was because I thought it would be fun.
And I didn't hear any show that played
good '50s music for its artistic value,"
So he attended a training session last
January for those interested in becoming
disc jockeys for the station. The next
month, Greenfield received an hour for
his show. - . ' .
Now the show, "Jukebox," . featuring
V 'Doo-Wop' Dan," airs from 8 p.m. to
11 p.m. Sundays. , i '
Dean Foust, a junior journalism major
from Durham, said, "I know it's an ex
perience that in the back of everybody's
mind they'd like to do and I'm no
different. It's a great experience."
Foust works on Tuesday mornings
from 10 a.m. to noon. "I try to keep my
format'eonsistent," for the audience and
play "mid-tempo rock," he said. He has
worked at the station since'this summer.
"When I'm there for the two hours,
basically, I'm in charge of the continuity,
to make sure the station doesn't go-off
the air,". Foust said.
But another disc jockey, David
LaTowsky, explained that the position
also included other duties. "You have a
announcements) to be announced at cer
tain times and to keep the music flowing,''
said LaTowsky, an economics and an
thropology major from Wyckoff, N.J. '
: "It's a good way to get acquainted
with a lot of music," he said. "It's an en
joyable couple of hours spinning the
discs and shooting the breeze."
LaTowsky began working this summer
and works Saturdays from 4 p.m. to 5
p.m. this semester. ;
"You have about 80 percent leeway on
what you want to do," he said.
Yet, the station's disc jockeys follow a
strict format regarding some content on
For each time segment a disc jockey is
on the air, certain record selections are
placed on reserve by WXYC. Station
manager Bill Burton said, "You have
about 65 percent of your own with what
you want to play. And what you have to
do is shape your show around the music
(placed on reserve) in the 'play' box."
The only exception to the reserve music
program sheet with PSA's (public service " requirement is the four special shows the
station uses. They include a jazz show, a
new wave show, a show of rock 'n' roll
songs from the 1950s and 1960s and a
show featuring bluegrass and country
The station uses close to 70 disc jockeys,
"I look for a certain amount of creati
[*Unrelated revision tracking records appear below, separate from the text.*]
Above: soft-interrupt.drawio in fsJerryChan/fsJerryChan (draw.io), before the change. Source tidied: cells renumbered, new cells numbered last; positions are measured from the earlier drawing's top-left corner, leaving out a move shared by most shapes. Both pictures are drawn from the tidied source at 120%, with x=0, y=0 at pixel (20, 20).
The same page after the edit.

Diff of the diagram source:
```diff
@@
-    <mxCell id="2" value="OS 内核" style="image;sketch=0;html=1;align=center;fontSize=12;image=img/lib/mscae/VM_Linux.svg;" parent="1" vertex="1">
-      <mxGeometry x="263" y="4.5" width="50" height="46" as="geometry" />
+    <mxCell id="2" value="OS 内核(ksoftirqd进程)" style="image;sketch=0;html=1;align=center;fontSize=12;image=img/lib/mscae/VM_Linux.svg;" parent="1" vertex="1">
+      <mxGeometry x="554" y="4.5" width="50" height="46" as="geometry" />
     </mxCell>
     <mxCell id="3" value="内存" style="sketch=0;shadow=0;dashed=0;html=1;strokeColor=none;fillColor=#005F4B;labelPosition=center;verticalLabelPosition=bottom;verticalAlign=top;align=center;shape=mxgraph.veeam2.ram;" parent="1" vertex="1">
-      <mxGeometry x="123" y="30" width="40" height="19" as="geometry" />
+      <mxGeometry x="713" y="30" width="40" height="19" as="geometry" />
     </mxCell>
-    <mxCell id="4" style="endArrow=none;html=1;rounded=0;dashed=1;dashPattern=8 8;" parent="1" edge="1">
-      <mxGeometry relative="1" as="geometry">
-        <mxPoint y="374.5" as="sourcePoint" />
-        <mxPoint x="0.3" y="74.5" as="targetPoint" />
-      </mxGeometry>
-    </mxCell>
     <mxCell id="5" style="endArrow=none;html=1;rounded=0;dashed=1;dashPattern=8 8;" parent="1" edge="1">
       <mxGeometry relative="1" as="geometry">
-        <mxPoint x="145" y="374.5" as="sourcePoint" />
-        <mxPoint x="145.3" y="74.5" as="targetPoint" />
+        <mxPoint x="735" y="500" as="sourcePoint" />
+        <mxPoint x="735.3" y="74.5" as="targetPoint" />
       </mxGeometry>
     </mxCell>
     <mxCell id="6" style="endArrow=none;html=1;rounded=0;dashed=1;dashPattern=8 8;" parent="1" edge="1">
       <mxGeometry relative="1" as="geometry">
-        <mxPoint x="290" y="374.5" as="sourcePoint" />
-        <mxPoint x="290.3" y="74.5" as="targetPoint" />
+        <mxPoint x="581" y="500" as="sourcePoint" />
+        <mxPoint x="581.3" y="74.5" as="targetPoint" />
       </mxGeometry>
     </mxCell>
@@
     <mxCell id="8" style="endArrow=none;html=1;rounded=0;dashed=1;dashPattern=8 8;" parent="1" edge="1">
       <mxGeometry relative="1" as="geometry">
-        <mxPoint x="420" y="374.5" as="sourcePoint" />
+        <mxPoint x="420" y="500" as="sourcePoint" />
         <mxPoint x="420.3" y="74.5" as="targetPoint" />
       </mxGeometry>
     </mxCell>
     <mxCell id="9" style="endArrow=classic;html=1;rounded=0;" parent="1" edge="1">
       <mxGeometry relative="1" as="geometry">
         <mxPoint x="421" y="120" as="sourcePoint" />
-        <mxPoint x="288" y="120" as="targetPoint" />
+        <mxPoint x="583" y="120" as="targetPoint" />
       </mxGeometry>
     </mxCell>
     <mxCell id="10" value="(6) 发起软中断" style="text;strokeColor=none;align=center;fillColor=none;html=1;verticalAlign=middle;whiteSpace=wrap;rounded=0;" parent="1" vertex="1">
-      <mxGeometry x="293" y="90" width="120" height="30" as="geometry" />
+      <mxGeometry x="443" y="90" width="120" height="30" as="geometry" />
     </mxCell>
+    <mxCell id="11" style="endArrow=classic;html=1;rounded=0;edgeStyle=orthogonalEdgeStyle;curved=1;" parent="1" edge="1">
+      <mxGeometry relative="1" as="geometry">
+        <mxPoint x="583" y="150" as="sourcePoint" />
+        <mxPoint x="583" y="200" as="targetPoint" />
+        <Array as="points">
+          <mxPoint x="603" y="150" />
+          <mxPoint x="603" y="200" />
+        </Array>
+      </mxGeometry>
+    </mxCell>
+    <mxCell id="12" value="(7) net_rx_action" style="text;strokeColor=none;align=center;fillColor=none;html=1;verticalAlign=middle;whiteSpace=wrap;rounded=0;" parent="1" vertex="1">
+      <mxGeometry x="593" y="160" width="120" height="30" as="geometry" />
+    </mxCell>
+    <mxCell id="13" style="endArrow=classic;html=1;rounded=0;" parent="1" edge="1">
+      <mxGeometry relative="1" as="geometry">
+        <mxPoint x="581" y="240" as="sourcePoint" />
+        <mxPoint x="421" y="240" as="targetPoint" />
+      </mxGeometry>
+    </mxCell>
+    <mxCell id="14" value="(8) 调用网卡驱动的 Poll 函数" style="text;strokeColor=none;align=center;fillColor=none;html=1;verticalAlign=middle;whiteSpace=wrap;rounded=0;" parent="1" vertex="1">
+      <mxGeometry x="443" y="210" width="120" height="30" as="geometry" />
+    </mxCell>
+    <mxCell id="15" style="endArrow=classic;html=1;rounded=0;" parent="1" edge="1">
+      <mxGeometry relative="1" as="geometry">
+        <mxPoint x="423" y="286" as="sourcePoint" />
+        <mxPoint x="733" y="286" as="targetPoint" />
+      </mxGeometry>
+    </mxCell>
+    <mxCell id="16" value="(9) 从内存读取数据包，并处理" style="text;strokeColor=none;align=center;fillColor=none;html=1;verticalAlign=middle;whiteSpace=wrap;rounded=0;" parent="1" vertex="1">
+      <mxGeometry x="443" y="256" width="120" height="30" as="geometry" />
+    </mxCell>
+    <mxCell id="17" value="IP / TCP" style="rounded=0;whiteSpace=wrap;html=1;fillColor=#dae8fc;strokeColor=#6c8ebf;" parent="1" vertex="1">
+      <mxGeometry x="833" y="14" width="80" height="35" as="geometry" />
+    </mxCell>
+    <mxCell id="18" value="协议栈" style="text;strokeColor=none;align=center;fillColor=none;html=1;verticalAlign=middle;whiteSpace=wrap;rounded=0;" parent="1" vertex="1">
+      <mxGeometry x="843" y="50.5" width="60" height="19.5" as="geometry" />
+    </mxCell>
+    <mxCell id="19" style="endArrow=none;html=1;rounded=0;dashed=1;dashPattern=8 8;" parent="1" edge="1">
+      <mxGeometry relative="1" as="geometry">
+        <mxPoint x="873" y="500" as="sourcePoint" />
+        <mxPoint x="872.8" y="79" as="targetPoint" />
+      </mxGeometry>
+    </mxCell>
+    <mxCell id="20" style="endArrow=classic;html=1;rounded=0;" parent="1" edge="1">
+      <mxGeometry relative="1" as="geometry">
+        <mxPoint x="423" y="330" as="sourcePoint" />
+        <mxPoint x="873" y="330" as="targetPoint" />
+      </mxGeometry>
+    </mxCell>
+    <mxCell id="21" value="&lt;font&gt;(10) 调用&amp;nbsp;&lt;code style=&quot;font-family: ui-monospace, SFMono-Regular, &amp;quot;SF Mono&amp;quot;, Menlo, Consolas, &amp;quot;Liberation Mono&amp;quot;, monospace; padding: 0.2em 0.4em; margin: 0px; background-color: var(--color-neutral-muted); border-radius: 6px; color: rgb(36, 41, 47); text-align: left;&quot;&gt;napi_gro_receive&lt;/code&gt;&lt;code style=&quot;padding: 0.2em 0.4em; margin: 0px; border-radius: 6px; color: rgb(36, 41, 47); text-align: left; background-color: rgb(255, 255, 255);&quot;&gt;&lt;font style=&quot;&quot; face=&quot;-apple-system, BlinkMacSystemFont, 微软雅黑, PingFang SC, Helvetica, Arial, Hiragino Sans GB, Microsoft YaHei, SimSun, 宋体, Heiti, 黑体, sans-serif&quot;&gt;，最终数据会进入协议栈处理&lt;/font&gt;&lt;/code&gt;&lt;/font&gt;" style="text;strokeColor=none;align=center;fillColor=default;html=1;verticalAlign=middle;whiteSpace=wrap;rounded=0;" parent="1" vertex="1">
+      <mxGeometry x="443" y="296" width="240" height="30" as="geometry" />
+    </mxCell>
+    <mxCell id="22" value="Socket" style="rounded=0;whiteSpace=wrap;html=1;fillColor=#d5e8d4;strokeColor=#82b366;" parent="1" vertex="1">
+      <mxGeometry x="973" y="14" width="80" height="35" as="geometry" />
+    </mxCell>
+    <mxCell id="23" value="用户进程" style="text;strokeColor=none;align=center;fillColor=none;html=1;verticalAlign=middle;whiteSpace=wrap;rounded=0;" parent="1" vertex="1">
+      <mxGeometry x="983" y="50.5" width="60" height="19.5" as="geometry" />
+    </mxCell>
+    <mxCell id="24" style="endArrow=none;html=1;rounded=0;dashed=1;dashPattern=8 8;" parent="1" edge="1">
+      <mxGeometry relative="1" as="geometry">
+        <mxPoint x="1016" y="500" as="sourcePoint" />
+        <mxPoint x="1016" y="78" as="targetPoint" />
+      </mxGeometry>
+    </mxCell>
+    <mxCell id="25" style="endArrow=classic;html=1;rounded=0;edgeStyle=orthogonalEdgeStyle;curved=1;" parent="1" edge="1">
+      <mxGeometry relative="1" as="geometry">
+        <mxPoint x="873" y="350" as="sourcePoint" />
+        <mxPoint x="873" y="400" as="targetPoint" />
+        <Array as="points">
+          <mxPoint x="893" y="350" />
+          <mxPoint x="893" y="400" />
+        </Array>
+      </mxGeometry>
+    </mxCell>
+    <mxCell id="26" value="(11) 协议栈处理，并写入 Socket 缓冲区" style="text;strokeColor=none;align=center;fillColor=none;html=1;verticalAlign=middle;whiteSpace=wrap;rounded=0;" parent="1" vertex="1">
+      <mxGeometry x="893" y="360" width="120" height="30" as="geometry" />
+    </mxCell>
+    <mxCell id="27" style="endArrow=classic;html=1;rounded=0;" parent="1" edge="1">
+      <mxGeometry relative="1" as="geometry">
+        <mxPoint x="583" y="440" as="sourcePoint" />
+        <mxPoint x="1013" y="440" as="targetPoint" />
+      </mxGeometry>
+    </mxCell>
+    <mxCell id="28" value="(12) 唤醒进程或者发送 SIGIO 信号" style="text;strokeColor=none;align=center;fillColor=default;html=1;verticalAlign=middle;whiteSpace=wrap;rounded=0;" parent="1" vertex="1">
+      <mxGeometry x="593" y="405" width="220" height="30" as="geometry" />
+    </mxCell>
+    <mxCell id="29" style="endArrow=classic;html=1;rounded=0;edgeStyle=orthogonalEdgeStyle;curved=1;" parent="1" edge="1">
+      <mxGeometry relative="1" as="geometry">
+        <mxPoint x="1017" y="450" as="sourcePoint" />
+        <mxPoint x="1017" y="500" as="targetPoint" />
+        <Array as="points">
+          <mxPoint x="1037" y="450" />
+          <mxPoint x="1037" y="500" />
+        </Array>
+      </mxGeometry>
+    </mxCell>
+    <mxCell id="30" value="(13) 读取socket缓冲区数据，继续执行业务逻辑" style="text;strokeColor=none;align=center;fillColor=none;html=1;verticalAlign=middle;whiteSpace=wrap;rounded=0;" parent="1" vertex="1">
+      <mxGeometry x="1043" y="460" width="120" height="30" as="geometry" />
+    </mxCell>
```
vity, a good bit of boardwork (handling
the controls), a certain amount of intel
iegence with respect to the music and a
little personality (from disc jockeys)," he
Although WXYC is not taking any ap
plicants for disc jockeys now, interested
persons can still work at the station,
Foust said. Those interested can work
with departments including traffic, public
service announcements and news,
Disc jockeys other duties include an
swering the telephone for requests,
looking for records in the station's music
library and setting up and exchanging
A student gets experience as disc jockey at WXYC
.;. job Includes selecting records, maintaining continuity